* RECORDS FOR THE EXERCISE
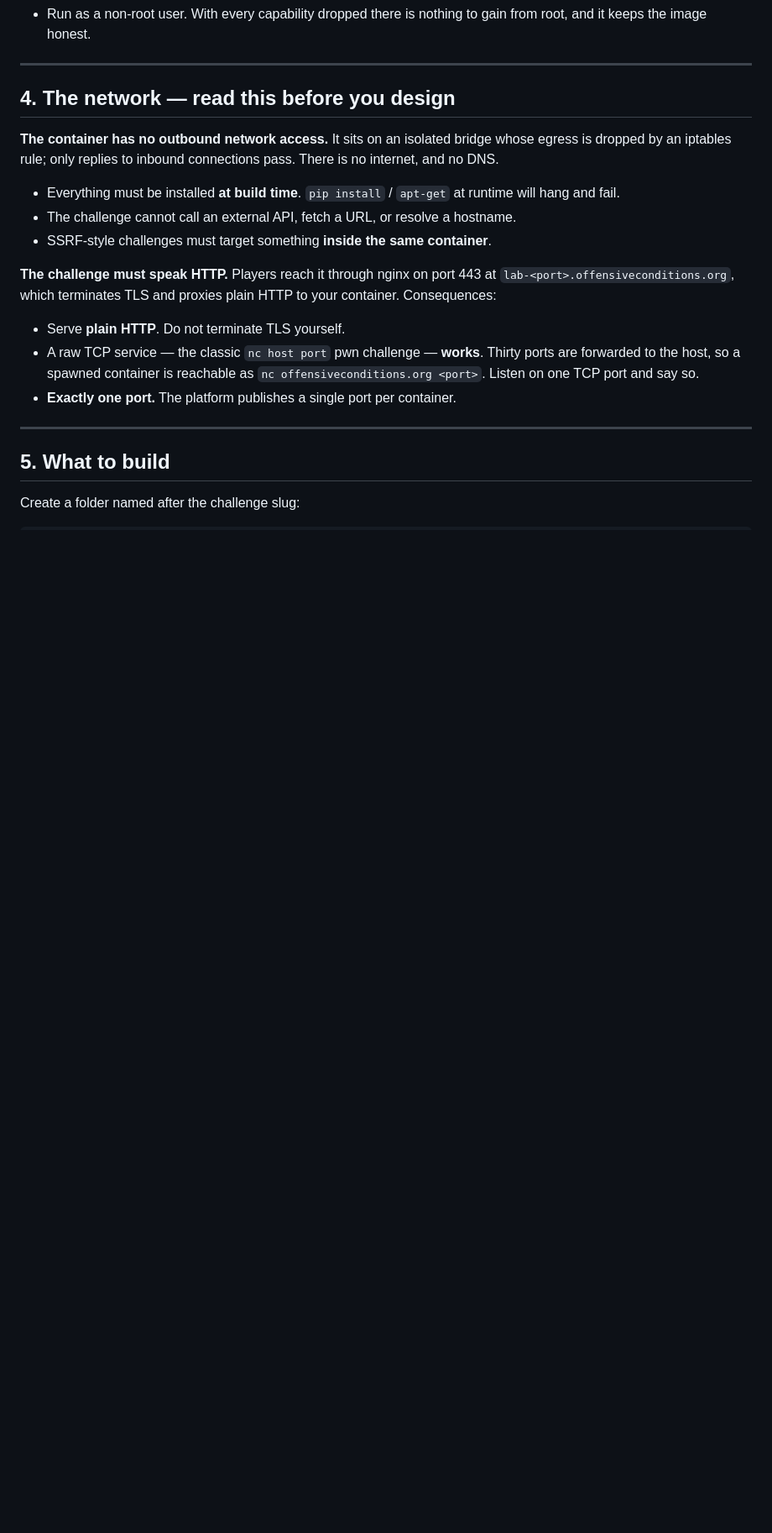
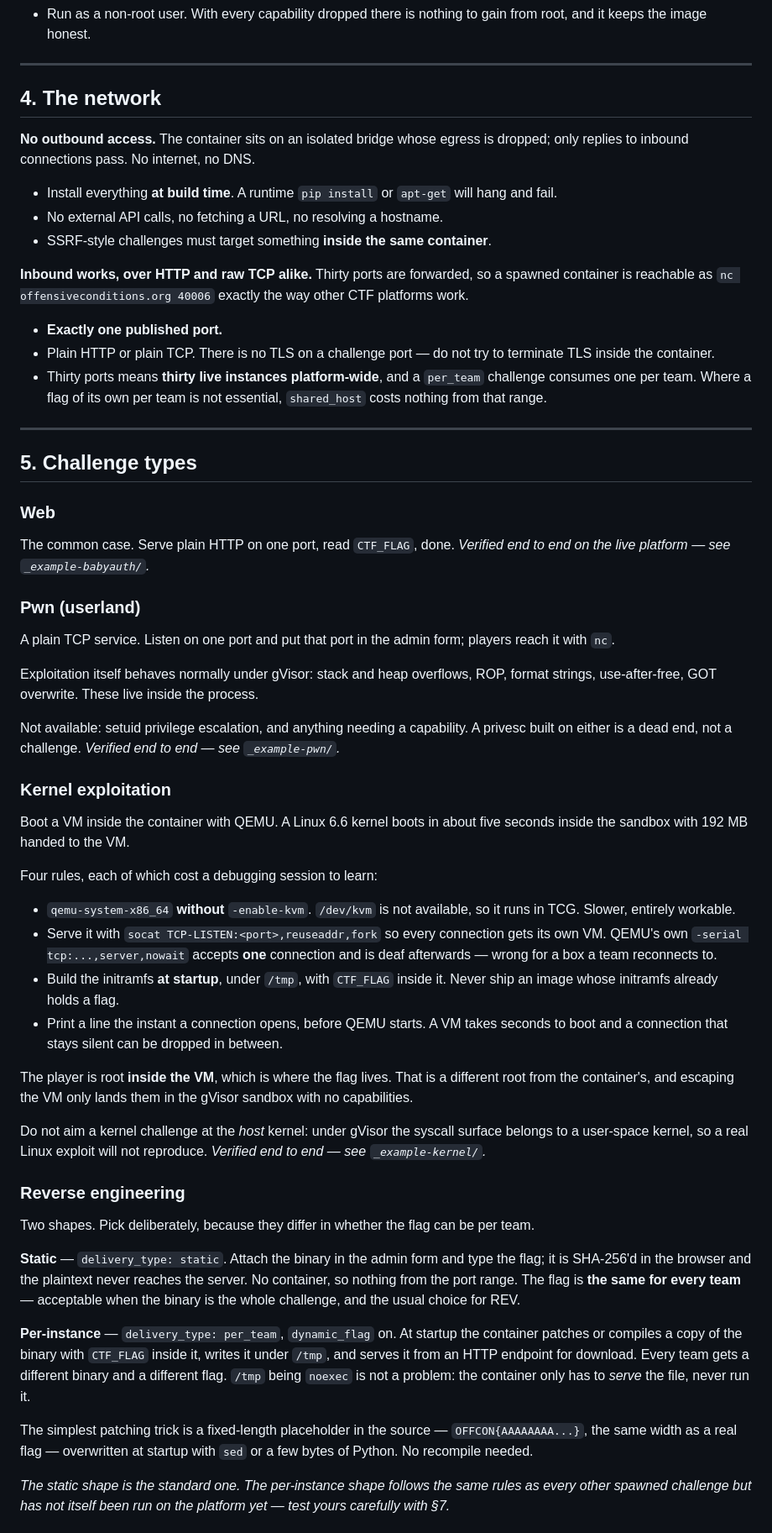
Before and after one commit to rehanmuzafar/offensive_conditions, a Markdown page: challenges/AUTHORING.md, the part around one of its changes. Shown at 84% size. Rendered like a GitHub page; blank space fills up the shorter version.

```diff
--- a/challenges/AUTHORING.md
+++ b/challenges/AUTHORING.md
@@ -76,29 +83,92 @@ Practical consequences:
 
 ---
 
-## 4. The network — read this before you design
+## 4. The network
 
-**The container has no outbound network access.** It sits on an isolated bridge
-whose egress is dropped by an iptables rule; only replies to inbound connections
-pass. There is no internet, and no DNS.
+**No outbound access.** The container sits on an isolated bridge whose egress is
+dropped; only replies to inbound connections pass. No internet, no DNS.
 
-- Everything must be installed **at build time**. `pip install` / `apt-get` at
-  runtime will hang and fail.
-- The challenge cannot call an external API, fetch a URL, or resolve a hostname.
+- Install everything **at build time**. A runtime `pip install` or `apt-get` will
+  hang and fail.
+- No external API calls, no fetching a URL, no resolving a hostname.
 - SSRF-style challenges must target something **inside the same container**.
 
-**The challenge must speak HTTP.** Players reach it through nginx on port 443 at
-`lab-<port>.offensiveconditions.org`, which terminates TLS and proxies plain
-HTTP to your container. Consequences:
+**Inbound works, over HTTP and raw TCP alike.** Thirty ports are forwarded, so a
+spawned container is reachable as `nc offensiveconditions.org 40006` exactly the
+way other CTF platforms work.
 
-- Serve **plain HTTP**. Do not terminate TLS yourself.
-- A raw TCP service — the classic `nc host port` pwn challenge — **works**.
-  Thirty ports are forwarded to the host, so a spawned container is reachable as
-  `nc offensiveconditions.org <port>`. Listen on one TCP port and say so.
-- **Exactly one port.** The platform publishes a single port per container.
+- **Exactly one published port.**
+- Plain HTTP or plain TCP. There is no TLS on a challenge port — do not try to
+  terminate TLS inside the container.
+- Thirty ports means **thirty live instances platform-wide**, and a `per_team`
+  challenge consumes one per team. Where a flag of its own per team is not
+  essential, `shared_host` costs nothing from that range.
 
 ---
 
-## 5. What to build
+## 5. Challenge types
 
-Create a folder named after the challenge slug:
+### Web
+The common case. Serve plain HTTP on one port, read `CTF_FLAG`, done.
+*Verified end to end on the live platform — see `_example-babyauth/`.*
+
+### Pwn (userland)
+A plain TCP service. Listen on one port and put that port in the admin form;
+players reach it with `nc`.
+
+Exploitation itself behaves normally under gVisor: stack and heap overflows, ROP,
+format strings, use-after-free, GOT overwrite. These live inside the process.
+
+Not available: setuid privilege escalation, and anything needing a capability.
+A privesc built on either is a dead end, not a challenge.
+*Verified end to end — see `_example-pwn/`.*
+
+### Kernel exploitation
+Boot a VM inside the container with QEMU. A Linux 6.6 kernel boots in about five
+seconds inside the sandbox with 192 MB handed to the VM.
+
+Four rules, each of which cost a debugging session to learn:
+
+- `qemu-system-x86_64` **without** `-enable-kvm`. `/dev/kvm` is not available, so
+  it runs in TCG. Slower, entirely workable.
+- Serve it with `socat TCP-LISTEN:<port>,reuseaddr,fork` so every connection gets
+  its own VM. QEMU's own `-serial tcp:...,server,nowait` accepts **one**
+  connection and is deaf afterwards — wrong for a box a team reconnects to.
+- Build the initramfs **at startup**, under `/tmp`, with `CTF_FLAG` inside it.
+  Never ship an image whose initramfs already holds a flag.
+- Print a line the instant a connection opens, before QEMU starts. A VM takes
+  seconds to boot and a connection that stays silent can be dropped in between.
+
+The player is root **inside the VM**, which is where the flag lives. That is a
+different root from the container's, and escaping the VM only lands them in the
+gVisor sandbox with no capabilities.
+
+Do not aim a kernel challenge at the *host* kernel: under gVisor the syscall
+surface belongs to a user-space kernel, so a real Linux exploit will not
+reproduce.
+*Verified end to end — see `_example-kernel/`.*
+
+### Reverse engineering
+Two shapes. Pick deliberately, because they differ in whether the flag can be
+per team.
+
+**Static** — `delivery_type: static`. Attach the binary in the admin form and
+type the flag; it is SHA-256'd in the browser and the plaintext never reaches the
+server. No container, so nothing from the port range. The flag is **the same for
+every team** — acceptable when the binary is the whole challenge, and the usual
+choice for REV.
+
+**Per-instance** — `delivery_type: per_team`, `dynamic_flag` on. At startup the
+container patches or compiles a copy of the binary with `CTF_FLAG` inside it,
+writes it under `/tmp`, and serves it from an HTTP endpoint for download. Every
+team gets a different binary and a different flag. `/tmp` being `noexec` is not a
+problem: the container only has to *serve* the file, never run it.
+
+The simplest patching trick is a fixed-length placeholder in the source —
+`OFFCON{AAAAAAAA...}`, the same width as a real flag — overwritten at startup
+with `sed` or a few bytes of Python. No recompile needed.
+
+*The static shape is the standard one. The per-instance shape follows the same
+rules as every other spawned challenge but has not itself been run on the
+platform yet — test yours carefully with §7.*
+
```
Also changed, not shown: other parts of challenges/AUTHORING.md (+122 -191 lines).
...
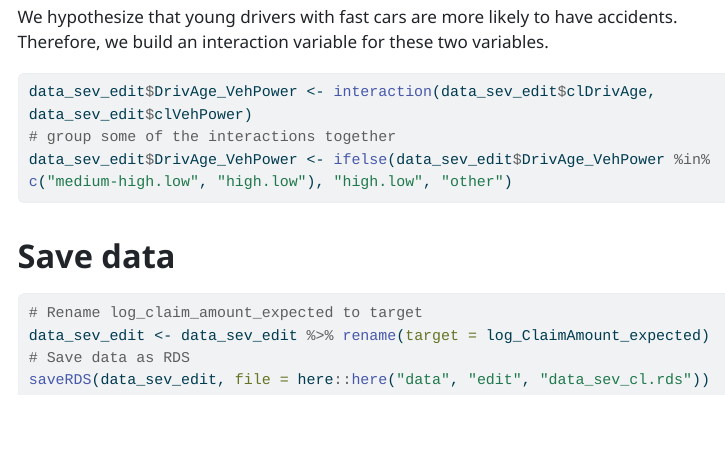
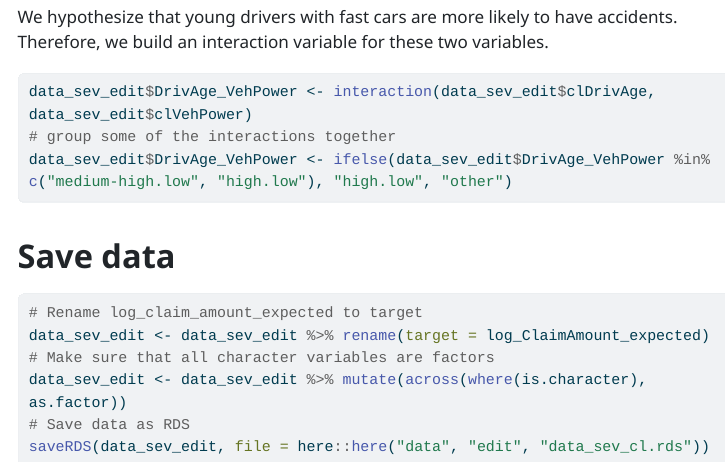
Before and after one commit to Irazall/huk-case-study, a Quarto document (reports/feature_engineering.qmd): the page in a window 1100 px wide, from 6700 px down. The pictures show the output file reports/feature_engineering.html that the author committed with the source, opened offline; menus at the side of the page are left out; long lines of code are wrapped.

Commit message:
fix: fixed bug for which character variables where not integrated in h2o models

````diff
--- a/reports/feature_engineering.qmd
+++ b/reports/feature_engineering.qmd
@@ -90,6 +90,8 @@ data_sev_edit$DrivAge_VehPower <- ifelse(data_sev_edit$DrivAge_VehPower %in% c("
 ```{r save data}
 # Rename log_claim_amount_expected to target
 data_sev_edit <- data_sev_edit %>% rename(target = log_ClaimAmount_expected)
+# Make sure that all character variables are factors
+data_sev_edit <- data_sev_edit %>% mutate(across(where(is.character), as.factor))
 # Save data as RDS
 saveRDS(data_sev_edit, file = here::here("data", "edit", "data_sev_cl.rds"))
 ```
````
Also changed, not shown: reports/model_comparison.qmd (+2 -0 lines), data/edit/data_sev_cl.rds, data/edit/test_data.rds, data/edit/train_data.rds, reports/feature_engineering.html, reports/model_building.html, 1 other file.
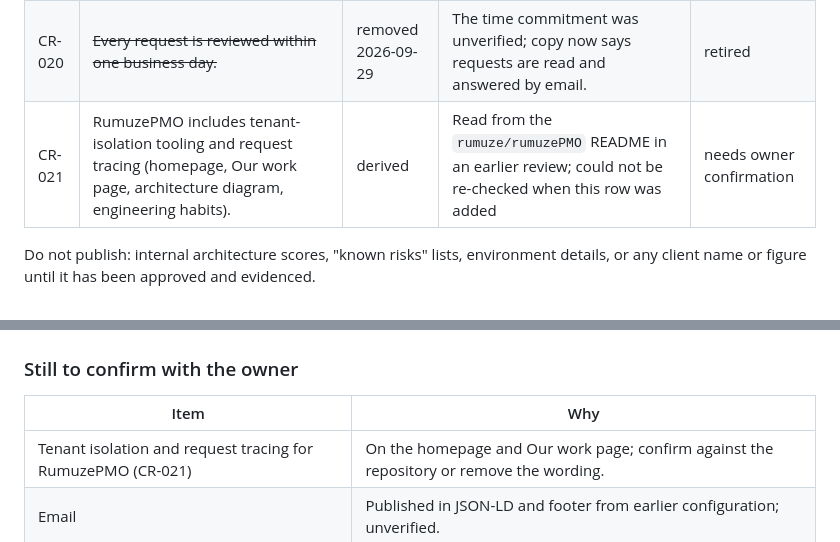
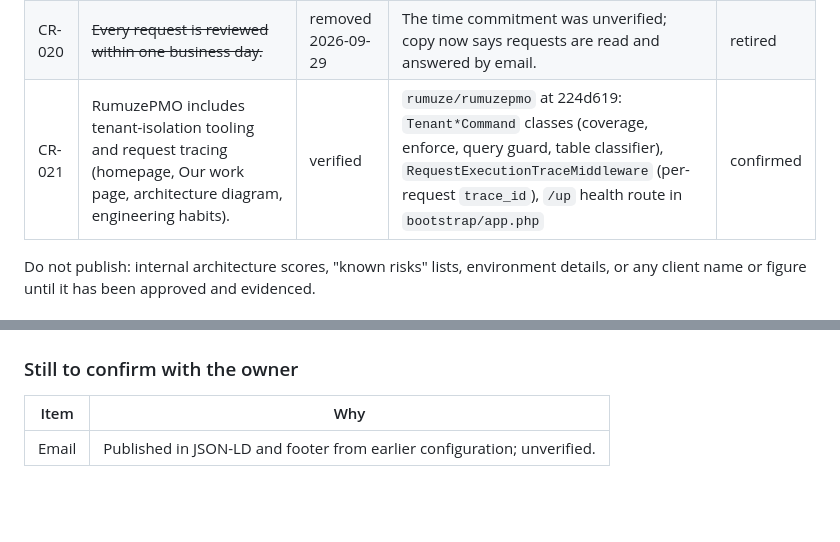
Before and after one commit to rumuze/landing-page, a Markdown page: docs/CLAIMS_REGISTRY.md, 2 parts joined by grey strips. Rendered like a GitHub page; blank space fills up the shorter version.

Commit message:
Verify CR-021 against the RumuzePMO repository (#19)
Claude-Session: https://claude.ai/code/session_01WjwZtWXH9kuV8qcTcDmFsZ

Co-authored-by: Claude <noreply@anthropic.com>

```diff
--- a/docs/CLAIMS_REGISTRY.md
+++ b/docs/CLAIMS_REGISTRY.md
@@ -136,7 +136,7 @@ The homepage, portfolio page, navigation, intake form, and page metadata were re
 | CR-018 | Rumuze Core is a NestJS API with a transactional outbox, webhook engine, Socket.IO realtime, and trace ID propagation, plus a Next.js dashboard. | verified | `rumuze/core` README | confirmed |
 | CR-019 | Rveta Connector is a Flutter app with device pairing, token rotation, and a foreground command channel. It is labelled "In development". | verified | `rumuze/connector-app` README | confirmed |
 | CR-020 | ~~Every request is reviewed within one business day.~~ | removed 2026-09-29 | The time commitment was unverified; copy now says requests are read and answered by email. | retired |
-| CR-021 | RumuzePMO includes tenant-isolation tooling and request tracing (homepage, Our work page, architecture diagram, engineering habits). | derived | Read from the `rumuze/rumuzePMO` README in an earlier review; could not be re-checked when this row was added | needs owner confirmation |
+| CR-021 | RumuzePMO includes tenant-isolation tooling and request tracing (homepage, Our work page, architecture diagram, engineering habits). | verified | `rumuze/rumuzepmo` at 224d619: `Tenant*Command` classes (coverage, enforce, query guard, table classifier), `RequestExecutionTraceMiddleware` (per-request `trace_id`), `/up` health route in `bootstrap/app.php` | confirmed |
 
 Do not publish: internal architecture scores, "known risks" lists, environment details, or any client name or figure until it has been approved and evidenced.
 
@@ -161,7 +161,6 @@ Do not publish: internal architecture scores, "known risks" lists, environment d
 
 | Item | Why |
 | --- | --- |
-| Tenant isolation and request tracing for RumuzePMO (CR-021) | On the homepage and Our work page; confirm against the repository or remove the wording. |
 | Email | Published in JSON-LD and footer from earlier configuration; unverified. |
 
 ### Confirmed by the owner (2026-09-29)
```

* WHAT TO WORK ON
The expected answer is a copy of each line above containing "from".

* COMPLETED TASK
+  essential, `shared_host` costs nothing from that range.
+different root from the container's, and escaping the VM only lands them in the
+server. No container, so nothing from the port range. The flag is **the same for
+writes it under `/tmp`, and serves it from an HTTP endpoint for download. Every
Before and after one commit to Irazall/huk-case-study, a Quarto document (reports/feature_engineering.qmd): the page in a window 1100 px wide, from 6700 px down. The pictures show the output file reports/feature_engineering.html that the author committed with the source, opened offline; menus at the side of the page are left out; long lines of code are wrapped.
-| CR-021 | RumuzePMO includes tenant-isolation tooling and request tracing (homepage, Our work page, architecture diagram, engineering habits). | derived | Read from the `rumuze/rumuzePMO` README in an earlier review; could not be re-checked when this row was added | needs owner confirmation |
 | Email | Published in JSON-LD and footer from earlier configuration; unverified. |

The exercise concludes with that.